*Task to complete:*
Copy all lines holding the word "only" from the entries.

(Stored dataset items)

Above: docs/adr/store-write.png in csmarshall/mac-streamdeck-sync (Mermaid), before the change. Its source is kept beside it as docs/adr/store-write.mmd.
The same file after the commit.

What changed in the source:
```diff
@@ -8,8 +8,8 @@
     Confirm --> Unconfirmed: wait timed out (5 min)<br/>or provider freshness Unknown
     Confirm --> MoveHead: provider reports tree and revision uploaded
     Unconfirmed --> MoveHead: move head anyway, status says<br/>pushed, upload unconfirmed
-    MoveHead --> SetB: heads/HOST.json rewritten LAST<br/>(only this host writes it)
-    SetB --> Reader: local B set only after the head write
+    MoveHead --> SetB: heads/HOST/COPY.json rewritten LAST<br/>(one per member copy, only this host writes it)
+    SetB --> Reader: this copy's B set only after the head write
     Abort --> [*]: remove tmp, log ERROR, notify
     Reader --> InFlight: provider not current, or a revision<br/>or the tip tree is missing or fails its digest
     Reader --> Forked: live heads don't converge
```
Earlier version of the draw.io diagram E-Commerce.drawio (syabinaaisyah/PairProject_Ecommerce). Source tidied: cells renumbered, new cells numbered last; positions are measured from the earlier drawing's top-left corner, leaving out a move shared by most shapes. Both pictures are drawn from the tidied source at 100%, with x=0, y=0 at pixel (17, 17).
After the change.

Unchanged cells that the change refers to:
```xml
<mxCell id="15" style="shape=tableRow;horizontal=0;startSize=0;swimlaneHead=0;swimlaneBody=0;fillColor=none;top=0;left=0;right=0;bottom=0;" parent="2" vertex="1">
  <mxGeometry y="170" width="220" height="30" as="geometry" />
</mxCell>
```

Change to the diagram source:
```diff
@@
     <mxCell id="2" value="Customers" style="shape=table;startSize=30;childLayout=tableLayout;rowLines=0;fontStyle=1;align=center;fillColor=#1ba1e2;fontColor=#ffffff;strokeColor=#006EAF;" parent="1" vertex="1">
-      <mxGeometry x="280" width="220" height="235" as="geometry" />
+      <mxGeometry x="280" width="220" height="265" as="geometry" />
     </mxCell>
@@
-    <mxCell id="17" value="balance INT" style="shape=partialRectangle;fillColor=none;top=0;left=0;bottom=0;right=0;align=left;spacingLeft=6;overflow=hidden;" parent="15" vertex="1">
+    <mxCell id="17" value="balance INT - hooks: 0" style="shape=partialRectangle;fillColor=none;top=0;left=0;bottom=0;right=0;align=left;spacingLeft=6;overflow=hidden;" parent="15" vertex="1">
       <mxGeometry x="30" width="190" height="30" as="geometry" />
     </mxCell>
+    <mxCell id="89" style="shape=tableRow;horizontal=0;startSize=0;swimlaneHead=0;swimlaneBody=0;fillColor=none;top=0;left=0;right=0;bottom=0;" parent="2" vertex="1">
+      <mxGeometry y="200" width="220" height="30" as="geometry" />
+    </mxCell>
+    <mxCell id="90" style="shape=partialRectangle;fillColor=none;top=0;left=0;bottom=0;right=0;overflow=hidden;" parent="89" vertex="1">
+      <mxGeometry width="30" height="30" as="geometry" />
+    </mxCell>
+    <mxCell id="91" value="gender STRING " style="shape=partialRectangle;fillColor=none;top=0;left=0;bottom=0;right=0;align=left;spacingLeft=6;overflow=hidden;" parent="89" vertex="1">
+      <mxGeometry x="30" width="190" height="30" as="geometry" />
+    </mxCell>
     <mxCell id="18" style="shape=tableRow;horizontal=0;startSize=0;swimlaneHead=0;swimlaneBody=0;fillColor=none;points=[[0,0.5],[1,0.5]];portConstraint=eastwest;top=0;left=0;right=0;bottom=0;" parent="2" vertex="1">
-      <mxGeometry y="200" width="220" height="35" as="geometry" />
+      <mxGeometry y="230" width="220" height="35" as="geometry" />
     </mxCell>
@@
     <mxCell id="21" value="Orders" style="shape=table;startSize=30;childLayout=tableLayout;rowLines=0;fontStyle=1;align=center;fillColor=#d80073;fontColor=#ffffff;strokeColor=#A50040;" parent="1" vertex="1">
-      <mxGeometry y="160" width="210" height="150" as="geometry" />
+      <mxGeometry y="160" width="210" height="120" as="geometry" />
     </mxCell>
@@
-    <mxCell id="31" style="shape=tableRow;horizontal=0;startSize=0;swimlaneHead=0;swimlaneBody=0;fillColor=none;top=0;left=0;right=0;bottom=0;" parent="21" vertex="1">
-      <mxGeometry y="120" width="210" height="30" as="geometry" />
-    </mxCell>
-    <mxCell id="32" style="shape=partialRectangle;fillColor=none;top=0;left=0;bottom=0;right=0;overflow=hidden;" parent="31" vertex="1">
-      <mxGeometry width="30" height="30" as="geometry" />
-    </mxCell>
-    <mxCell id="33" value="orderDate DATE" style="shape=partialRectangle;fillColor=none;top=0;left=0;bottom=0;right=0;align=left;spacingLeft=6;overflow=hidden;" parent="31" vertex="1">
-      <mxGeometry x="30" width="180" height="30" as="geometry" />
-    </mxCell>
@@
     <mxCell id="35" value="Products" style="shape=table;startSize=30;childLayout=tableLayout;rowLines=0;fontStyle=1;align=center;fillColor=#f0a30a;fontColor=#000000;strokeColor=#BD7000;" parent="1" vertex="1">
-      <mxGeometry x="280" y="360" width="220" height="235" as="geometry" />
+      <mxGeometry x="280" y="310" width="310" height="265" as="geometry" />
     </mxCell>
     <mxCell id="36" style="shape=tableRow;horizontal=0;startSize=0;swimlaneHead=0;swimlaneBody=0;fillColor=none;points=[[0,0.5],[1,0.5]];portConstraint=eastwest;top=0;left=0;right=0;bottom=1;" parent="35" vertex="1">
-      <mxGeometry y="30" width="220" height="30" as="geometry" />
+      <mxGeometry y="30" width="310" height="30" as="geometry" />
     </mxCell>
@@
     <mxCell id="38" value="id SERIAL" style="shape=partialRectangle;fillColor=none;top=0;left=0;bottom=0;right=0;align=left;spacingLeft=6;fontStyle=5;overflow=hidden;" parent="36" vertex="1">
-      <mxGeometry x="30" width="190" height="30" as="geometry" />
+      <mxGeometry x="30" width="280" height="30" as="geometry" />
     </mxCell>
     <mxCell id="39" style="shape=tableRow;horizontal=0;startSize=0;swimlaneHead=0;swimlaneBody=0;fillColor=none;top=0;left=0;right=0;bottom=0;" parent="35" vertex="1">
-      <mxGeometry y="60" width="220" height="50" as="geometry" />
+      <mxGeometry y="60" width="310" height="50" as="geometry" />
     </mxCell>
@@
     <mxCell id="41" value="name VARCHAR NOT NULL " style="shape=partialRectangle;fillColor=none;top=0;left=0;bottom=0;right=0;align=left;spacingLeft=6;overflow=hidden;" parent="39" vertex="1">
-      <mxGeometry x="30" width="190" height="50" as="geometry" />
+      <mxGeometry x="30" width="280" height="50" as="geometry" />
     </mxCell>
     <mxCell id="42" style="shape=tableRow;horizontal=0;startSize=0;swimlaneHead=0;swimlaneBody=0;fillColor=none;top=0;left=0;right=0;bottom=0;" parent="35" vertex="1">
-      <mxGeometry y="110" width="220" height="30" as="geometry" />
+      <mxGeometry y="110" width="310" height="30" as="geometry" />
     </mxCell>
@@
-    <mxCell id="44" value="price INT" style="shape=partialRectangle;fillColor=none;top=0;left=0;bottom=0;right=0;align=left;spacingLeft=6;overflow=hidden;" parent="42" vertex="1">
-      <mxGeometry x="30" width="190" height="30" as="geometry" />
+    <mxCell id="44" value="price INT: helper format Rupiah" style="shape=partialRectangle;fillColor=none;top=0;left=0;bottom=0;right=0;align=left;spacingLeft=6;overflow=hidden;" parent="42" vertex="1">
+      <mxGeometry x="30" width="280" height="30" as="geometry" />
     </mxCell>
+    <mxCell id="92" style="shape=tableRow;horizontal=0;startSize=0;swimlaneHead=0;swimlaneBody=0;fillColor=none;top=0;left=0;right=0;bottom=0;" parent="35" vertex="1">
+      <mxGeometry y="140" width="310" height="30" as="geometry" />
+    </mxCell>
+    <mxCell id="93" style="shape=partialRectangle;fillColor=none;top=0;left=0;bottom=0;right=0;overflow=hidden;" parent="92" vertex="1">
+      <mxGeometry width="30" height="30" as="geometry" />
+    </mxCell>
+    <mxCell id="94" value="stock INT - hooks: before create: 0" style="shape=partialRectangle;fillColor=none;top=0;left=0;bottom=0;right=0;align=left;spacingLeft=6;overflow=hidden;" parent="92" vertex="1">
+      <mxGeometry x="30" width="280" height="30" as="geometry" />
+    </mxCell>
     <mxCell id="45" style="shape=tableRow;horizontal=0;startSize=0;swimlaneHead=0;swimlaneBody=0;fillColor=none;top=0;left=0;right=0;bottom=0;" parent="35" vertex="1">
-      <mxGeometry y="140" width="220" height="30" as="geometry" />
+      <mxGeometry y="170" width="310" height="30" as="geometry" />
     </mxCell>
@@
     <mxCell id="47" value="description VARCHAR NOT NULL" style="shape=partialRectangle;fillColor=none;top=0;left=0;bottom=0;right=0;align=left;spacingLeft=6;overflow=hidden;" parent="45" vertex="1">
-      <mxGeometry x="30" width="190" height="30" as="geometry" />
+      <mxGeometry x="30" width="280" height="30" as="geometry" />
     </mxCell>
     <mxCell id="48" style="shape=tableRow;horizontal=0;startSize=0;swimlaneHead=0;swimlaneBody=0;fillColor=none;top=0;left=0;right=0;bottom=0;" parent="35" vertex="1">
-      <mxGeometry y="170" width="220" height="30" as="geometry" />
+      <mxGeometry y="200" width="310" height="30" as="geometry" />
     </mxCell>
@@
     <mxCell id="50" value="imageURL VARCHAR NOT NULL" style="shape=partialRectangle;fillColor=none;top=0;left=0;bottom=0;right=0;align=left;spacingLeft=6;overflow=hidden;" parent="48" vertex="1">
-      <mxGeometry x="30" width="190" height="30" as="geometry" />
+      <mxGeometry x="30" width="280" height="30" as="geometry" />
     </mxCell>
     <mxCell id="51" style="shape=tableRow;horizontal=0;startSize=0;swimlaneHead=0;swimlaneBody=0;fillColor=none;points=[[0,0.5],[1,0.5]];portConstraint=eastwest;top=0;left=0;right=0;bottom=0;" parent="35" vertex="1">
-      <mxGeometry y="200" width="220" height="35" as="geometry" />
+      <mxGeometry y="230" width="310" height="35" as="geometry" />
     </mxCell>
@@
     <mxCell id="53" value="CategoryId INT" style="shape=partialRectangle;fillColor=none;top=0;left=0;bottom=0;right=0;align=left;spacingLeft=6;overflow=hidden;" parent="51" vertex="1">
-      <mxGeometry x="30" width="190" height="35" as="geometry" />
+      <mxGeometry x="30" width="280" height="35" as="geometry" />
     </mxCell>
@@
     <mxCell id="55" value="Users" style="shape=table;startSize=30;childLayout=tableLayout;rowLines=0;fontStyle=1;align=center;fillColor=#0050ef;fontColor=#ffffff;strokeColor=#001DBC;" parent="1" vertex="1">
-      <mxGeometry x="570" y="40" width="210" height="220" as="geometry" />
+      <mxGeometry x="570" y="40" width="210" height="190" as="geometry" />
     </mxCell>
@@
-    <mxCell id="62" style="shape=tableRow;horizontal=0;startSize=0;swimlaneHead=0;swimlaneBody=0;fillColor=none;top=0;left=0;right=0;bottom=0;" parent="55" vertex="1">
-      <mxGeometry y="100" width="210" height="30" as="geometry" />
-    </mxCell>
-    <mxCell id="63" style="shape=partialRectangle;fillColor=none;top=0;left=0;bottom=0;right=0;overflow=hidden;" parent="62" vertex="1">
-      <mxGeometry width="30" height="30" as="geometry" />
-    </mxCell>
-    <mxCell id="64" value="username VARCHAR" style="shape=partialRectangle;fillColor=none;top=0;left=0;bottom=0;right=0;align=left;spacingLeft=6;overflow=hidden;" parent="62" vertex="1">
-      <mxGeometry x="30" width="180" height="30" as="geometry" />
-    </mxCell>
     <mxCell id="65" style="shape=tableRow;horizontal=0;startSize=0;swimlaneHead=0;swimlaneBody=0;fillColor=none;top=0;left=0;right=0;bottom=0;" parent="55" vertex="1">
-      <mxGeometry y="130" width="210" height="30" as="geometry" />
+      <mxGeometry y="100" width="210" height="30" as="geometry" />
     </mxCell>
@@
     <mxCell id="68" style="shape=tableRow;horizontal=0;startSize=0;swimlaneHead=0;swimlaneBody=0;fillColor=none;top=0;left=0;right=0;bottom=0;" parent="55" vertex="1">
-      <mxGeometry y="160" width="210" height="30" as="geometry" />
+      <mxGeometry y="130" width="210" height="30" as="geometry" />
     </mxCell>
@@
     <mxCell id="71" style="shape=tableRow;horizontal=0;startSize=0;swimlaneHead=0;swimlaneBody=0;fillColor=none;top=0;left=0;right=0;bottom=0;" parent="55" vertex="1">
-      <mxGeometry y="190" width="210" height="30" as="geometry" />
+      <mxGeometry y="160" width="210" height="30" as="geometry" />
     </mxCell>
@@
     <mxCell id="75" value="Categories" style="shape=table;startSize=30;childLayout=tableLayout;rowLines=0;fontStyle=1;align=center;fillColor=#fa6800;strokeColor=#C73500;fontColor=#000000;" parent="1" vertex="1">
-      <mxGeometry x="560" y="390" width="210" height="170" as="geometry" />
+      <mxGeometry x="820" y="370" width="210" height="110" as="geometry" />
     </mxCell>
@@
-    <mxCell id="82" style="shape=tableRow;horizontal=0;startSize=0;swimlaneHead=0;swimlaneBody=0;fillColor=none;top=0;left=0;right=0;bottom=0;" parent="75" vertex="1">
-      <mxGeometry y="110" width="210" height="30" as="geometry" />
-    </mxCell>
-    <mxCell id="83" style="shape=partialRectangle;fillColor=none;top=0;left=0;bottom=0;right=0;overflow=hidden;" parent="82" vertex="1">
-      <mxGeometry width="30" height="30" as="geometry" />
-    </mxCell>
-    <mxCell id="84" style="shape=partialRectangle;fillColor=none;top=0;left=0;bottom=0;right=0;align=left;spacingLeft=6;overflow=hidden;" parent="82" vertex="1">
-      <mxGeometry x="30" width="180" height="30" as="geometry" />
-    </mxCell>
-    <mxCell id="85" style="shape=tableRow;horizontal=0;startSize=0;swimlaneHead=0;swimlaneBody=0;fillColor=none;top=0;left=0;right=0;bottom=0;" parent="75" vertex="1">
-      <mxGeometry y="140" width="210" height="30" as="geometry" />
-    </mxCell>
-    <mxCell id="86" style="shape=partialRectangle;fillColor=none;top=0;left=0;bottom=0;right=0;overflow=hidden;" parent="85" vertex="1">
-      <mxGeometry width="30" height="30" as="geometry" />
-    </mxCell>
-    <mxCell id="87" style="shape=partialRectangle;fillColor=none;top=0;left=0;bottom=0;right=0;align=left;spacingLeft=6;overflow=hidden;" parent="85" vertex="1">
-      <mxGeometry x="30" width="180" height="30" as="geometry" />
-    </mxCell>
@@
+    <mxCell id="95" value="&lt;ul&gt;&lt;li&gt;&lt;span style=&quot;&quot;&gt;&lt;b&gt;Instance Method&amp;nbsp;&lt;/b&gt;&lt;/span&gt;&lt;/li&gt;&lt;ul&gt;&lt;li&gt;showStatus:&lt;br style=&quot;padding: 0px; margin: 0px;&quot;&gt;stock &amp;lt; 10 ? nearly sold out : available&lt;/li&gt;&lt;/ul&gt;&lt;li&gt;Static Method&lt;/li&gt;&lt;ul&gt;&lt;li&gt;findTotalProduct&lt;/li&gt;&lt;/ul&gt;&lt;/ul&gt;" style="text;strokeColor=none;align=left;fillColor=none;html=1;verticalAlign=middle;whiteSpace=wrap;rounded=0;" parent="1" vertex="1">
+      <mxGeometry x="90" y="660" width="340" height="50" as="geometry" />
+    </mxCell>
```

*Written reply:*
-    MoveHead --> SetB: heads/HOST.json rewritten LAST<br/>(only this host writes it)
-    SetB --> Reader: local B set only after the head write
+    MoveHead --> SetB: heads/HOST/COPY.json rewritten LAST<br/>(one per member copy, only this host writes it)
+    SetB --> Reader: this copy's B set only after the head write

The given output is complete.